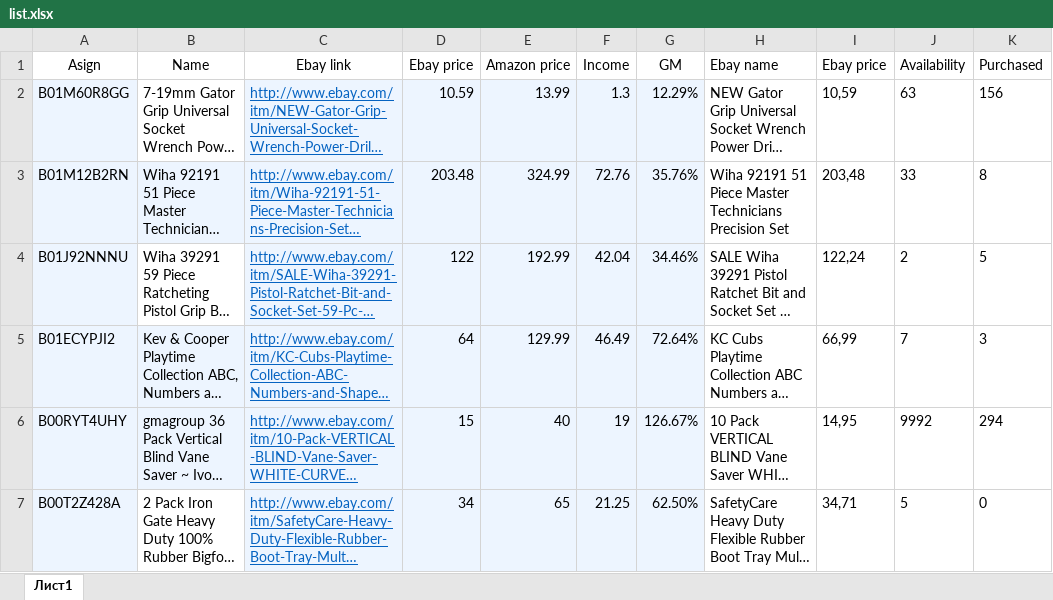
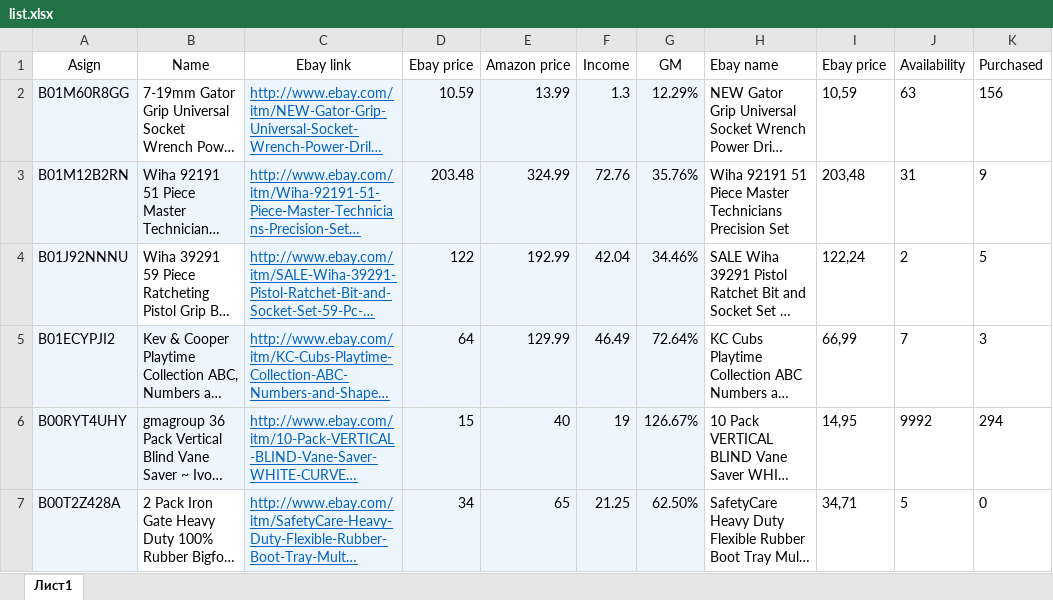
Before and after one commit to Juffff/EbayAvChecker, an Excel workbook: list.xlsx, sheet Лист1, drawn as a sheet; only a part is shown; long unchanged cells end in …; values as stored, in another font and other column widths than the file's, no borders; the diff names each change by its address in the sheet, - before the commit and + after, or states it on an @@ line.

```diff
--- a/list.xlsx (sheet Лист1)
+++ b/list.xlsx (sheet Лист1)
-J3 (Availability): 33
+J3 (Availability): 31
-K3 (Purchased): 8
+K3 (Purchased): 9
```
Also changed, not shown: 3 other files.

--

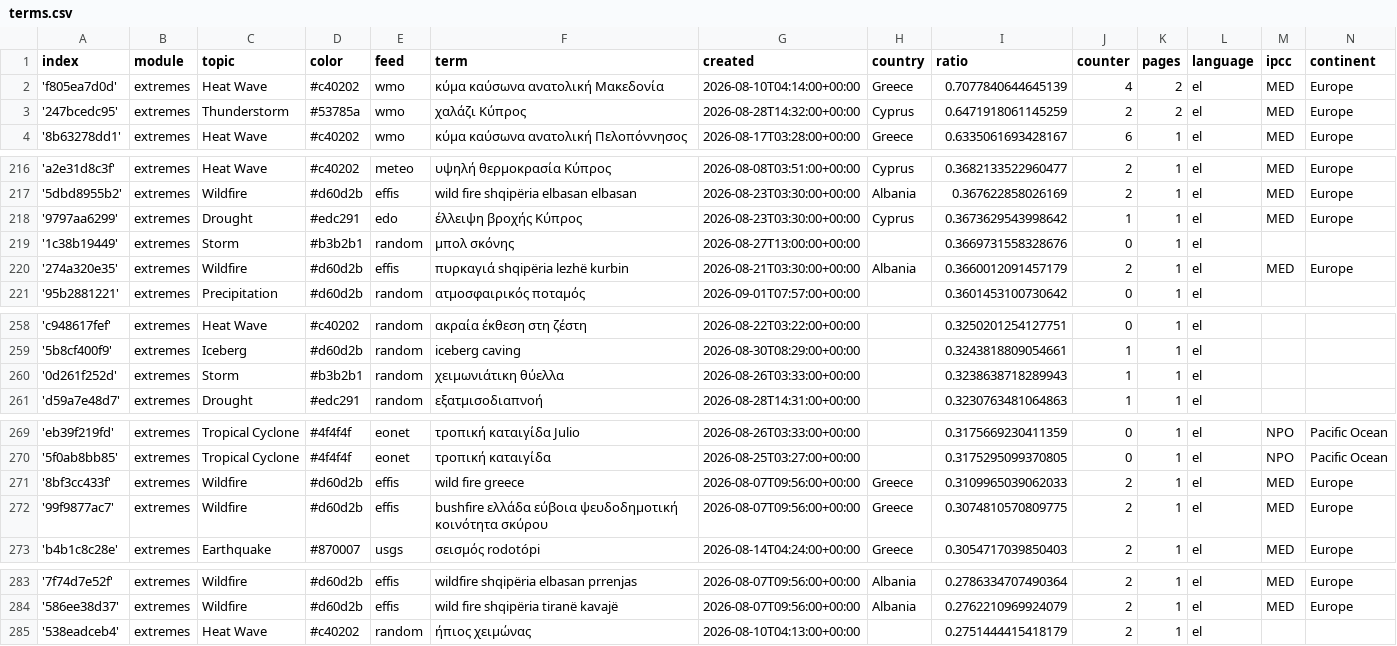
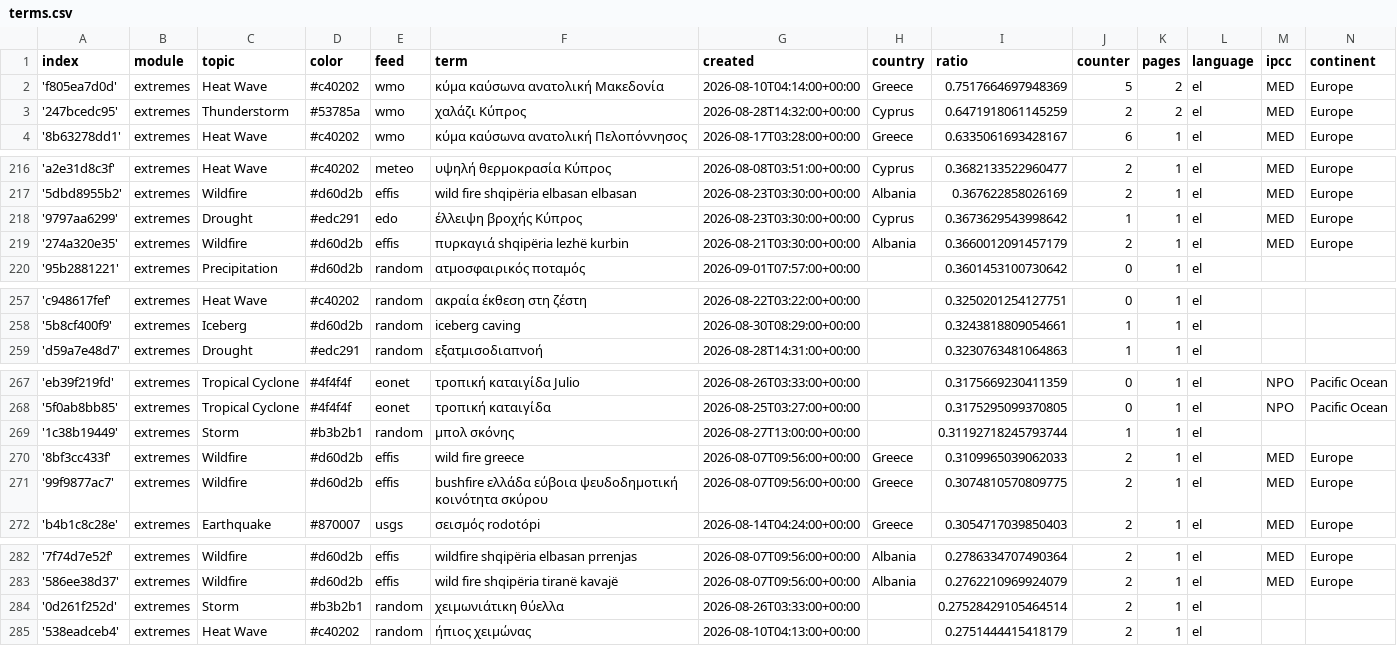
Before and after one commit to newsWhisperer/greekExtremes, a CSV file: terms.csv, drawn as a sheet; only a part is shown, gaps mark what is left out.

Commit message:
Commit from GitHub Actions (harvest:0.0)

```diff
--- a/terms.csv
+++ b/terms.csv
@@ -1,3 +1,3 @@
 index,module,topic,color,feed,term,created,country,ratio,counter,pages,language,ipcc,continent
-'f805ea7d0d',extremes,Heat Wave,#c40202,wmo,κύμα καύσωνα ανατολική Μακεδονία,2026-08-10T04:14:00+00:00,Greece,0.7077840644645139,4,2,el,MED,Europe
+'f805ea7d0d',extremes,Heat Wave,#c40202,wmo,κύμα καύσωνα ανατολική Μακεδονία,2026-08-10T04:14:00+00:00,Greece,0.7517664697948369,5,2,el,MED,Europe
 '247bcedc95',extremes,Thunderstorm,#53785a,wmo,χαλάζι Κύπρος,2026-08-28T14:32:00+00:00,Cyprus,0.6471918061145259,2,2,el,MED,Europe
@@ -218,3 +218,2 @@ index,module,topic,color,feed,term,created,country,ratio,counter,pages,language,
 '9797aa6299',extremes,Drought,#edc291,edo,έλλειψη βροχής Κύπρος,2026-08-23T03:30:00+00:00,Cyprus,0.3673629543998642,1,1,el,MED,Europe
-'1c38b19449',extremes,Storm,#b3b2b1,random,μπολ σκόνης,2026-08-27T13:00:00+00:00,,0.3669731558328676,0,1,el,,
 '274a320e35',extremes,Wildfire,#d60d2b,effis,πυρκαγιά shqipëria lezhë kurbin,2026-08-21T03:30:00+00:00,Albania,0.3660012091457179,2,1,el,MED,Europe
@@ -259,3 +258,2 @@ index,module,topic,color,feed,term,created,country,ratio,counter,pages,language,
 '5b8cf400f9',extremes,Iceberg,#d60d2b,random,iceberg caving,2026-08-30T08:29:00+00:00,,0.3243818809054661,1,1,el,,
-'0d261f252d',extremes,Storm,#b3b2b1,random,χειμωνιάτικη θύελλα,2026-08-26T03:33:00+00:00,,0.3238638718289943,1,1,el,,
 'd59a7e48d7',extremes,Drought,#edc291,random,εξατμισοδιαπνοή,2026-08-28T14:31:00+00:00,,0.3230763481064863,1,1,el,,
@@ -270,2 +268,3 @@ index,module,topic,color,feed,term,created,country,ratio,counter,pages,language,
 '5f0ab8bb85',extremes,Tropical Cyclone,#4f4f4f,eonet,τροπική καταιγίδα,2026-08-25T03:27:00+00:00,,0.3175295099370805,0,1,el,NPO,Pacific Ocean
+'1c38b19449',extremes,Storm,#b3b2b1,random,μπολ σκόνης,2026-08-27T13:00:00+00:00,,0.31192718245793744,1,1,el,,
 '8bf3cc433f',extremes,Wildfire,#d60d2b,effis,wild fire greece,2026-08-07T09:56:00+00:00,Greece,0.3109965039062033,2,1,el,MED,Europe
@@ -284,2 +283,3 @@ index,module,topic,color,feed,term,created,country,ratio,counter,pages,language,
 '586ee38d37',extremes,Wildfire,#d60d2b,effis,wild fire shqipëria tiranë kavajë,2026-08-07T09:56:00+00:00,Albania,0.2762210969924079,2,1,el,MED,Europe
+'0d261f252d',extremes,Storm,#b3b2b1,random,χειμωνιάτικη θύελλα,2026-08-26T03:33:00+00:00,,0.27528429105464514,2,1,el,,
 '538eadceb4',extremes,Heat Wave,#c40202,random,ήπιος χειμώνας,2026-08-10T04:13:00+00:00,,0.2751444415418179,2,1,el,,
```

--

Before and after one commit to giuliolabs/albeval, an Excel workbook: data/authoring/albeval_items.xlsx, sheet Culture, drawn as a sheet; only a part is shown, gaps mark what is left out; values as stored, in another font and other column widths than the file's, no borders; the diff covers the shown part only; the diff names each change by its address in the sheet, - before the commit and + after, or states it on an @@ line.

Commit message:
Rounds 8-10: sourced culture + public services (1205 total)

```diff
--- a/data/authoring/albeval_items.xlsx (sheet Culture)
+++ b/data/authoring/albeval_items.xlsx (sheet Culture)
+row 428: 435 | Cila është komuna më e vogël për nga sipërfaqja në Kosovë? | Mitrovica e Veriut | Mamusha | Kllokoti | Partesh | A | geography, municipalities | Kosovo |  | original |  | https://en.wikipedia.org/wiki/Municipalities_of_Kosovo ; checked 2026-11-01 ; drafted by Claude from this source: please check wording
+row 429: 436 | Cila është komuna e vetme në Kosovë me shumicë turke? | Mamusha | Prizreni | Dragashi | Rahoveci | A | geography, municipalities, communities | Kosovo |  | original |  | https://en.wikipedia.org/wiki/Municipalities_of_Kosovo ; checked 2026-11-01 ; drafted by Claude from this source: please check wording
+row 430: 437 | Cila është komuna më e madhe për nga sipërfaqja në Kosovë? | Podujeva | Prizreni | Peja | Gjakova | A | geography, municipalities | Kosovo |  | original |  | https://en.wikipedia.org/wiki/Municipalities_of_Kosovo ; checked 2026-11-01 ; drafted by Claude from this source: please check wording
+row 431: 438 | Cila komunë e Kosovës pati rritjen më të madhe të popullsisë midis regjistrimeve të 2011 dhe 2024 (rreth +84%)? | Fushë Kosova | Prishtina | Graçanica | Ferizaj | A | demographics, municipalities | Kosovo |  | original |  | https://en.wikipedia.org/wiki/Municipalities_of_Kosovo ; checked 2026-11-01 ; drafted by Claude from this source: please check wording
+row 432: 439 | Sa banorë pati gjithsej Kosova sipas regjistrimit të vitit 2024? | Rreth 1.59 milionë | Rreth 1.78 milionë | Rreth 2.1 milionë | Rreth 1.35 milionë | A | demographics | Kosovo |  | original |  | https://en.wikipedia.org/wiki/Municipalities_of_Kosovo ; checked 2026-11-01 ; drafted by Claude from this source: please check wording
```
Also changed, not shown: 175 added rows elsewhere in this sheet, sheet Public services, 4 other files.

HOW TO COMPLETE THIS TASK
Among the lines of the listing above, which ones hold "index"? Copy them.

RESPONSE AREA
 index,module,topic,color,feed,term,created,country,ratio,counter,pages,language,ipcc,continent
@@ -218,3 +218,2 @@ index,module,topic,color,feed,term,created,country,ratio,counter,pages,language,
@@ -259,3 +258,2 @@ index,module,topic,color,feed,term,created,country,ratio,counter,pages,language,
@@ -270,2 +268,3 @@ index,module,topic,color,feed,term,created,country,ratio,counter,pages,language,
@@ -284,2 +283,3 @@ index,module,topic,color,feed,term,created,country,ratio,counter,pages,language,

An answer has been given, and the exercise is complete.